(POD CAST) ART TALK: Chris Busa Interviews Painter Deborah MartinRead More
While Martin has been compared to Truro’s Edward Hopper and Maine’s Andrew Wyeth, her brushwork has an open, flowing spontaneity; still, her subject has much in common with painters whose melding of landscape and structure offer a template for isolation and separation.
Martin’s paintings share Hopper’s sense of mystery: scenes tiptoe close enough to their off-balance subjects without intruding. In the desert paintings, Martin’s interest is what is lost when hardscrabble land attracts a developer’s eye; in her “Narrow Lands” series, a soft palette intimates the loss of the built environment, abandoned or gentrified into oblivion.Read More
What interests Martin – whose pictures are full of human presence but devoid of humans – is not the mundane or the abject, but how habitation seems only to amplify the emptiness of the land itself. In this respect she extends Edward Hopper’s lonely realms into the context of “new topographic” photography.Read More
In Back of Beyond, Martin immortalizes a 21st century desert struggle against destruction, and her lamentation for the disappearing landscape is also a praise song to the improbable power of endurance, tenacity, and longing.Painter Deborah Martin has established a compelling dominion as portraitist of an archaic America – ravaged sites and forgotten wastelands that nonetheless resist destruction. Her luminous paintings and photographs reveal the beauty in the bleak, and speak to the tenuous balance between home, depravation, isolation, community and hope.Read More
For decades, artists have come to the sea to put their stamp on its waters. In April, the Salton Sea History Museum in the restored North Shore Yacht Club opened its inaugural exhibition, Valley of the Ancient Lake: Works Inspired by the Salton Sea.

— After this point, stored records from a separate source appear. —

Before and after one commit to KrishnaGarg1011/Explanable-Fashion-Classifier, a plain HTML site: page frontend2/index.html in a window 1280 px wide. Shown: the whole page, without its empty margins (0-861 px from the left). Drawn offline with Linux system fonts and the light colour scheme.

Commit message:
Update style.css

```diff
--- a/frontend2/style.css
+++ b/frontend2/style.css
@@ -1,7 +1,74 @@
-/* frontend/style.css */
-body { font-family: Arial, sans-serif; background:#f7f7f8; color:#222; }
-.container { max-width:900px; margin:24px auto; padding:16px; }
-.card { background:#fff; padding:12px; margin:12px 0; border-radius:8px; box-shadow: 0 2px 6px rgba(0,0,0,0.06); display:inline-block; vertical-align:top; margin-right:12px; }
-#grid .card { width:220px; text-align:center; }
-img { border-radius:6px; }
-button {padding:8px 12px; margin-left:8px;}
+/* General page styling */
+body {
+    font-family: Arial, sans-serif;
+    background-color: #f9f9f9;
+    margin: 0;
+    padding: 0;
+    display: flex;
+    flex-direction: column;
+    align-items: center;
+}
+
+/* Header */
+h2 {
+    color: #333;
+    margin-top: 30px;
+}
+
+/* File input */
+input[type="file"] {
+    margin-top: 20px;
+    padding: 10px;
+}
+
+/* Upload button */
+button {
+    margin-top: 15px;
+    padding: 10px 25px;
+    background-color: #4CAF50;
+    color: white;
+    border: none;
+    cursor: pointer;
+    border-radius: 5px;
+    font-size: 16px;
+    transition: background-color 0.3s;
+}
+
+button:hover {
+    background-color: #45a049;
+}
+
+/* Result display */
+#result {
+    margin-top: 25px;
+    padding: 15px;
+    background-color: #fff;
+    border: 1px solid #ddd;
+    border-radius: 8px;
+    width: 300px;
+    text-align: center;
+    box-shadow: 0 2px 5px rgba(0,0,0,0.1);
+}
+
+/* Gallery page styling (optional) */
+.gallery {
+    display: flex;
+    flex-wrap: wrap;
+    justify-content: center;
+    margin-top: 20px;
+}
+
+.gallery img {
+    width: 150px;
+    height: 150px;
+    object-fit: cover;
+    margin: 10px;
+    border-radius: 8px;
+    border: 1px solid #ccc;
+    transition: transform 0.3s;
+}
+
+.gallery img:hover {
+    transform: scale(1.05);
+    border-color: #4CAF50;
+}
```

Curated by Deborah Martin (with historical works and memorabilia provided by Jennie Kelly), the exhibition features 10 artists who focus their work on the sea. To contextualize their paintings, drawings, and photographs, it’s helpful to know they follow the path of several generations of artists.Read More
Martin’s noirish and oddly poignant images offer a hauntingly intimate elegy for small town American roadsides, refracted through a grim cataract of muffled sunlight, dusty colors, and bleached, exhausted exposures. Her vacant neighborhoods suggest a peaceful, bucolic apocalypse in which human abandonment is perhaps as much blessing as curse.Read More
Martin’s work is a kind of interpretative documentation; she stays true to the reality of her selected places. In addition to the Salton Sea sequel, she’s currently at work on a series about Cape Cod’s Narrowlands—a more vegetated but no less remote “vacation” destination less about the desert and more about vines, nature’s reclaiming of the cultivated, the process of decay, and the beauty in the breakdown.Read More